▶ WHAT IS REQUIRED:
Every line holding "limit" should be copied from the records below.

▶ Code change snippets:
+ + + + +

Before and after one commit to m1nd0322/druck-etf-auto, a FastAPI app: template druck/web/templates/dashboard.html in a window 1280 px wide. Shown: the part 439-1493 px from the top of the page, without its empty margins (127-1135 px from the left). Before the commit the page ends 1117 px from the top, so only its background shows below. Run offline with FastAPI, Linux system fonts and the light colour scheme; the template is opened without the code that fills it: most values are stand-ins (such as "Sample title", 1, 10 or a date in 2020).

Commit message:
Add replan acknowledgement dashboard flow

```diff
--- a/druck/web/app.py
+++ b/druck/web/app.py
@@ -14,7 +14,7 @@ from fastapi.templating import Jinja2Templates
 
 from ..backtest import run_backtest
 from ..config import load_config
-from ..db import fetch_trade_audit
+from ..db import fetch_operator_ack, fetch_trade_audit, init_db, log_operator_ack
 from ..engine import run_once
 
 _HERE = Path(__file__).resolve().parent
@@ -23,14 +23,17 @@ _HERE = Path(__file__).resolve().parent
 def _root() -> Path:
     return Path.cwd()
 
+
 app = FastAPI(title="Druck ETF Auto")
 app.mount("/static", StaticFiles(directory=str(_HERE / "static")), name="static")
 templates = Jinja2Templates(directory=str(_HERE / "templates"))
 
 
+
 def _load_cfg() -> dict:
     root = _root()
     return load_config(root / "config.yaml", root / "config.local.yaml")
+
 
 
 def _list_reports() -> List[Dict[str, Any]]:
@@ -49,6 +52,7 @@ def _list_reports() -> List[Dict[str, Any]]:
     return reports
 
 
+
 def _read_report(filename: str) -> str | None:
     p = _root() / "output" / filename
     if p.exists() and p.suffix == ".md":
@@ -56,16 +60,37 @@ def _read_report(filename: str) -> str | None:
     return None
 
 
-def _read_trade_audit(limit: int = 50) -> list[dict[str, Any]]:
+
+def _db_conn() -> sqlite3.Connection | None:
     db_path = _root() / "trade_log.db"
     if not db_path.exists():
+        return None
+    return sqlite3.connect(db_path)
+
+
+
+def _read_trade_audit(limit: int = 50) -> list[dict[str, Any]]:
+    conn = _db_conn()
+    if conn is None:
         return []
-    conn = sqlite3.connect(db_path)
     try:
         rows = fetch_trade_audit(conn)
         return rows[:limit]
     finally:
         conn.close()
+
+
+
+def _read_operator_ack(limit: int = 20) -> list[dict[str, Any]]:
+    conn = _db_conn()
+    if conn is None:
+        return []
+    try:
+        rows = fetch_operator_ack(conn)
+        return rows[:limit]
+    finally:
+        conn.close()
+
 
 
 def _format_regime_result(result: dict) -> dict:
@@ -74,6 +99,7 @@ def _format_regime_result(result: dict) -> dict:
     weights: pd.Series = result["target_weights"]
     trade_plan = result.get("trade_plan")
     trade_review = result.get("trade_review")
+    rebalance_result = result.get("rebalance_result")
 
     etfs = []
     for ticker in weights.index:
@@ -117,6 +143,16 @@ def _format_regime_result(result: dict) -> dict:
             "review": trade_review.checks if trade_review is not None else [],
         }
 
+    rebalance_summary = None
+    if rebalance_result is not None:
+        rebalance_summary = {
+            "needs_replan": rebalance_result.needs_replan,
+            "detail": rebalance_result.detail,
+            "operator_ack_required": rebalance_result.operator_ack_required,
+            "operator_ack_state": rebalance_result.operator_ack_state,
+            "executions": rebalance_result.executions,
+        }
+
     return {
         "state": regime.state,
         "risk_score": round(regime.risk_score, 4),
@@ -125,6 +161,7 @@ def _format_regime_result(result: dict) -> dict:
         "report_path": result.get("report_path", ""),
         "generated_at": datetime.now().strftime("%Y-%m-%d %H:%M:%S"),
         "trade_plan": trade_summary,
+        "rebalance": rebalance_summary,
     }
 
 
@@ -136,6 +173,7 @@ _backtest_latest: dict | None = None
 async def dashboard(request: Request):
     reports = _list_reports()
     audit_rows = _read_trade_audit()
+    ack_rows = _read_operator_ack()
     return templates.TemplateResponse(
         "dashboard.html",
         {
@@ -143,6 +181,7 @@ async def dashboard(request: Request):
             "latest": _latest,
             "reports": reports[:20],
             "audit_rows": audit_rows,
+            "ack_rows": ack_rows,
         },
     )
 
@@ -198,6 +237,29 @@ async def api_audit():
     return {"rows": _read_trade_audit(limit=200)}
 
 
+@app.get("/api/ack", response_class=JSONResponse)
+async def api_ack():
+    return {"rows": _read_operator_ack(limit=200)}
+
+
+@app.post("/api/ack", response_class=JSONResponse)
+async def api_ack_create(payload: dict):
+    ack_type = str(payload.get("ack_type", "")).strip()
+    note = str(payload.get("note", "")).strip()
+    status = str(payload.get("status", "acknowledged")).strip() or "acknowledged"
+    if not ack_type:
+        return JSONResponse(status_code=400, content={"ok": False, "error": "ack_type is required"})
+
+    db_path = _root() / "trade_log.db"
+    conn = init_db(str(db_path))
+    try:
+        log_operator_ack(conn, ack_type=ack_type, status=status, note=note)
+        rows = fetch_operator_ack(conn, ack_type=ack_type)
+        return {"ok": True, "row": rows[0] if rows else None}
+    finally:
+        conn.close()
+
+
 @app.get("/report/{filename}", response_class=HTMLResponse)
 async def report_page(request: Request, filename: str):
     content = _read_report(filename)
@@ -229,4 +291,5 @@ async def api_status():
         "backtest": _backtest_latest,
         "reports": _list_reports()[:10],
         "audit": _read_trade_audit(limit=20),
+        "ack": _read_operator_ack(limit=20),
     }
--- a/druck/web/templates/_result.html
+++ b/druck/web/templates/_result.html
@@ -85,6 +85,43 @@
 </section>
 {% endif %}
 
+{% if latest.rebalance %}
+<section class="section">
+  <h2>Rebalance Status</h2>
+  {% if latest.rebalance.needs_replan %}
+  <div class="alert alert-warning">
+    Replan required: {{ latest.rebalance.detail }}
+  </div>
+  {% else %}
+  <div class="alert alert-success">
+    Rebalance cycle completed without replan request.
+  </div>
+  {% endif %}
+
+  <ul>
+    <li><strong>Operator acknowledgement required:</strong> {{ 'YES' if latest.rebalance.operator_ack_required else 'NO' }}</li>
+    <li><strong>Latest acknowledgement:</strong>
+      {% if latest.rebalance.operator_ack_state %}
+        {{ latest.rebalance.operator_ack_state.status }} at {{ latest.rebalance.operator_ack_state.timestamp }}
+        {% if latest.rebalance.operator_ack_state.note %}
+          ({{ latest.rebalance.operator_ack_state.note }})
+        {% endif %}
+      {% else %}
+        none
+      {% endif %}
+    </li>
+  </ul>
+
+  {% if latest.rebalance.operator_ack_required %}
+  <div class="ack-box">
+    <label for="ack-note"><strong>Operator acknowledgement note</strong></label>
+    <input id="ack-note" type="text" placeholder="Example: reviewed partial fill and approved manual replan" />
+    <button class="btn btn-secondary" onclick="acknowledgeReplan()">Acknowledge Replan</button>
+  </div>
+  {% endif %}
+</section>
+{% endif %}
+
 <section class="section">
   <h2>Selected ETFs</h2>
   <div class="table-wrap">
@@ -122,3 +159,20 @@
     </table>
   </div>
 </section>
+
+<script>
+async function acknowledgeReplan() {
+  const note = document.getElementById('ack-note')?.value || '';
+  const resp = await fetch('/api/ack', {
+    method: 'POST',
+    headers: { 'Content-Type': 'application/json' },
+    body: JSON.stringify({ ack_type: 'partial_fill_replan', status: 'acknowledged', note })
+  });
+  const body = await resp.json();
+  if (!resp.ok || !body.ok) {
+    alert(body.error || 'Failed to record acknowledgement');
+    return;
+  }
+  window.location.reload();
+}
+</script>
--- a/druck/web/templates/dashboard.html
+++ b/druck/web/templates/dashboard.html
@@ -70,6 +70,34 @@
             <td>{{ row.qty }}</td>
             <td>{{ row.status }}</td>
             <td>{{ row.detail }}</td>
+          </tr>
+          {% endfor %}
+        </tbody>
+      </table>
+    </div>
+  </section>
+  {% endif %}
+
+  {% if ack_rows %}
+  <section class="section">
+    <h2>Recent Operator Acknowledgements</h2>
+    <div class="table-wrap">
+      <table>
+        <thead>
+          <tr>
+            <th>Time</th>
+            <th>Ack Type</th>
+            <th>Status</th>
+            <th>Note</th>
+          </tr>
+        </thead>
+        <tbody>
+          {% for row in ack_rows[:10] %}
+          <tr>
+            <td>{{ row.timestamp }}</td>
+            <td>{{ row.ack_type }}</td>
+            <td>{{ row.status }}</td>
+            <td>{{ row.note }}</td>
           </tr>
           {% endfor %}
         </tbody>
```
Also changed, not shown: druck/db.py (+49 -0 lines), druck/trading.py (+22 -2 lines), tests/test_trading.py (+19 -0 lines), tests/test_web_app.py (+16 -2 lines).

+ + + + +

▶ OUTPUT BELOW:
-def _read_trade_audit(limit: int = 50) -> list[dict[str, Any]]:
+def _read_trade_audit(limit: int = 50) -> list[dict[str, Any]]:
         return rows[:limit]
+def _read_operator_ack(limit: int = 20) -> list[dict[str, Any]]:
+        return rows[:limit]
     return {"rows": _read_trade_audit(limit=200)}
+    return {"rows": _read_operator_ack(limit=200)}
         "audit": _read_trade_audit(limit=20),
+        "ack": _read_operator_ack(limit=20),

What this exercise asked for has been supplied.